Tatenda Taibu, Zimbabwe's convener of selectors, expects Taylor to all but walk back into the starting XI. "Anyone who knows cricket knows Brendan Taylor is a quality player. We don't need to see much. We have been following his performances and we know how he has been doing on the county circuit. We're looking forward to having him back," Taibu told ESPNcricinfo.
Taibu was instrumental in "breaking the ice" between Taylor and Zimbabwe Cricket and opening the door for Taylor's return after the former captain announced his international retirement after the 2015 World Cup. At the time, Taylor said he had tried to "make the best decision for my family moving forward," which implied the financial security of the county circuit had won out over a then-haphazard system of payment and often non-payment in Zimbabwe.
But with Taylor's wife Kelly remaining in Zimbabwe with their four young sons, Taylor quickly realised the decision would, in fact, take its toll on his family. That became one of the driving factors for Taylor wanting to return home but it was not the only one.
In the time Taylor was away, ZC has undergone significant changes including the appointment of a new coach in Heath Streak, with whom Taylor has worked closely before, and an overhaul of the governance structures. "Part of the reason Brendan was interested in coming back was that over the last six months, Zimbabwe Cricket has taken a fresh approach on and off the field. We have made significant progress administration wise," Faisal Hasnain, ZC's managing director said.
When Taibu learned of Taylor's interest in going home, he opened the lines of communication between Taylor and ZC but ultimately, it was the knowledge that the financial affairs were smoothing over that convinced Taylor. Taibu said he understood ZC's new finance chief, Feroza Shariff, who was appointed in May had put a proper system in place to ensure that things like player payments were now being completed without any of the past complications or delays.
"That side of our organisation is running well. We are prioritising what we need to pay," Hasnain confirmed. "I'm sure Brendan would have spoken not just to us but with other players in the system as well."
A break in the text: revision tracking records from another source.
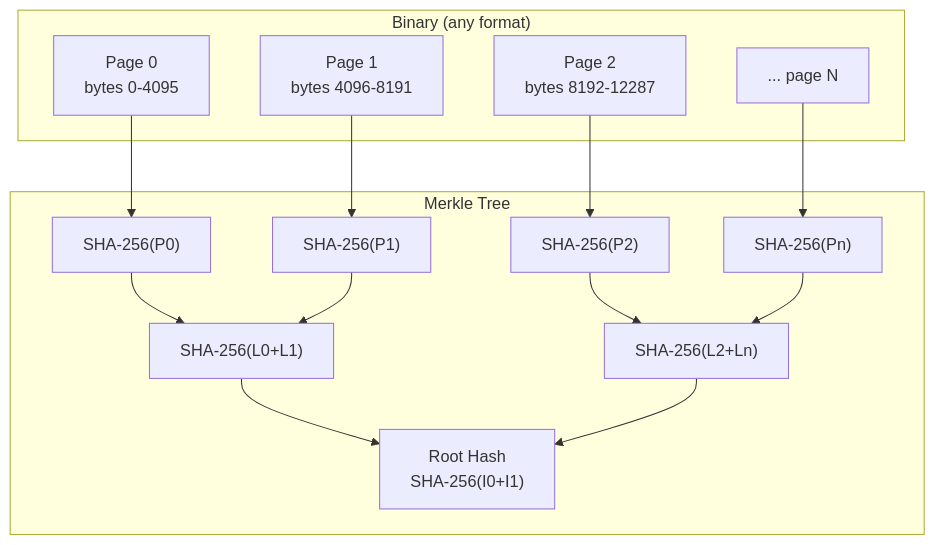
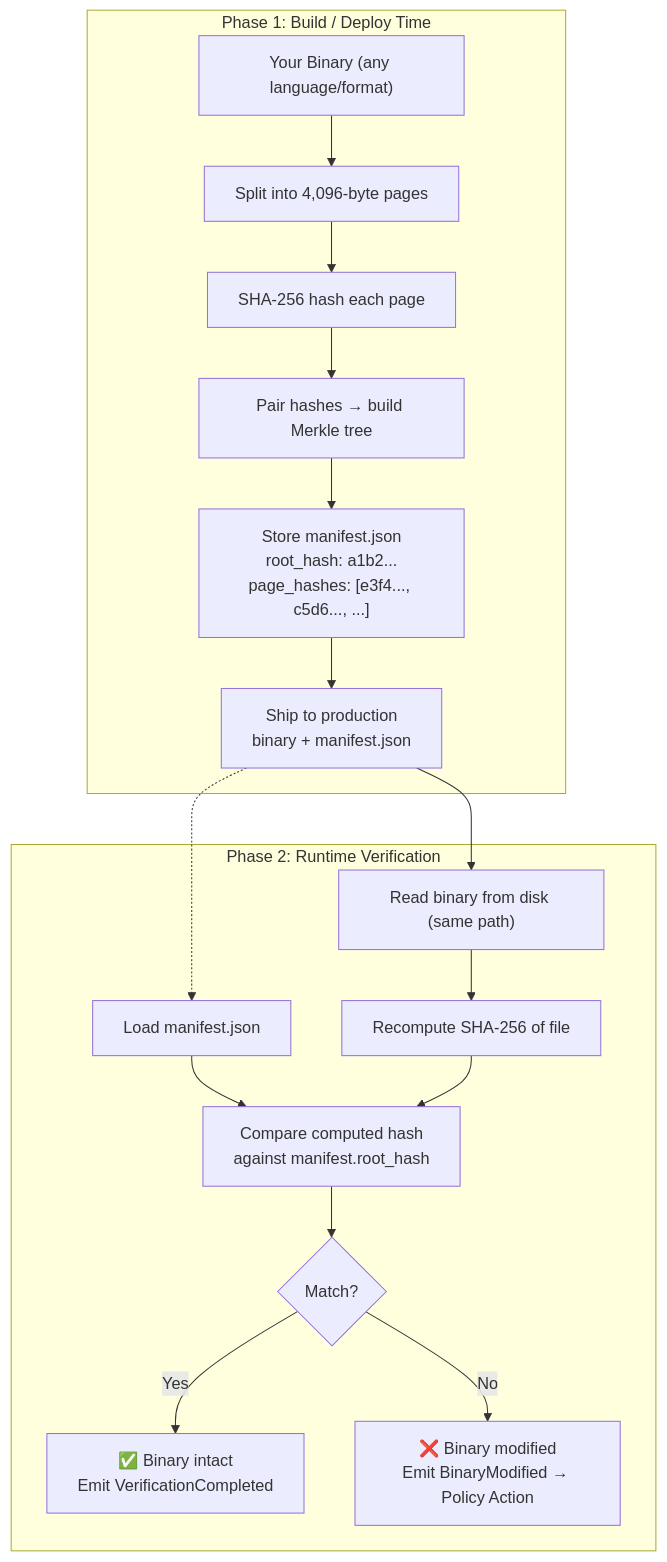
Before and after one commit to swadhingoswami/RuntimeShield: the sixth of 10 diagrams in README.md, drawn with Mermaid. The commit also changed other lines of this file, not shown here.

Commit message:
docs: clarify hash lifecycle — compute once at build, recompute + compare at runtime

````diff
--- a/README.md
+++ b/README.md
@@ -410,30 +417,35 @@
 ```mermaid
-graph TB
-    subgraph "Binary (any format)"
-        P0["Page 0<br/>bytes 0-4095"]
-        P1["Page 1<br/>bytes 4096-8191"]
-        P2["Page 2<br/>bytes 8192-12287"]
-        Pn["... page N"]
+flowchart TB
+    subgraph "Phase 1: Build / Deploy Time"
+        BUILD_BIN["Your Binary (any language/format)"]
+        PAGES["Split into 4,096-byte pages"]
+        HASH_PAGES["SHA-256 hash each page"]
+        BUILD_TREE["Pair hashes → build Merkle tree"]
+        STORE["Store manifest.json<br/>root_hash: a1b2...<br/>page_hashes: [e3f4..., c5d6..., ...]"]
+        SHIP["Ship to production<br/>binary + manifest.json"]
     end
 
-    subgraph "Merkle Tree"
-        L0["SHA-256(P0)"]
-        L1["SHA-256(P1)"]
-        L2["SHA-256(P2)"]
-        Ln["SHA-256(Pn)"]
-        I0["SHA-256(L0+L1)"]
-        I1["SHA-256(L2+Ln)"]
-        ROOT["Root Hash<br/>SHA-256(I0+I1)"]
+    subgraph "Phase 2: Runtime Verification"
+        READ_BIN["Read binary from disk (same path)"]
+        READ_MANIFEST["Load manifest.json"]
+        COMPUTE["Recompute SHA-256 of file"]
+        COMPARE["Compare computed hash<br/>against manifest.root_hash"]
+        DECIDE{"Match?"}
+        OK["✅ Binary intact<br/>Emit VerificationCompleted"]
+        FAIL["❌ Binary modified<br/>Emit BinaryModified → Policy Action"]
     end
 
-    P0 --> L0
-    P1 --> L1
-    P2 --> L2
-    Pn --> Ln
-    L0 --> I0
-    L1 --> I0
-    L2 --> I1
-    Ln --> I1
-    I0 --> ROOT
-    I1 --> ROOT
+    BUILD_BIN --> PAGES
+    PAGES --> HASH_PAGES
+    HASH_PAGES --> BUILD_TREE
+    BUILD_TREE --> STORE
+    STORE --> SHIP
+    SHIP --> READ_BIN
+    SHIP -.-> READ_MANIFEST
+    READ_BIN --> COMPUTE
+    READ_MANIFEST --> COMPARE
+    COMPUTE --> COMPARE
+    COMPARE --> DECIDE
+    DECIDE -->|Yes| OK
+    DECIDE -->|No| FAIL
 ```
````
Taylor's new contract kicks in immediately, which marries perfectly with ZC's imminent need to include him in their squad. As they gear up for World Cup qualifiers that Hasnain is confident they will host (confirmation is expected at the ICC's October meeting), Zimbabwe will play Netherlands, Pakistan A, and West Indies this year, and may be in line to be South Africa's Boxing Day opponents in December. They are in talks to come up against Afghanistan next year too, in what could be Afghanistan's inaugural Test. To have Taylor available for those matches is a massive boost. ZC is also hopeful Kyle Jarvis, who is still contracted to Lancashire will also rejoin the ranks.
The only possible hitch in Taylor and ZC's happily-ever-after is the South African T20 Global League. Taylor is contracted to Stellenbosch Kings and with the tournament scheduled for November 3 until December 16, it may clash with some of Zimbabwe's plans. If Taylor is needed for pre-season in South Africa, he may not be able to play a Test against West Indies. Asked whether this was a concern for ZC, Hasnain said he "hoped" it would not become a major one.
For now, Zimbabwe are just pleased to have Taylor back.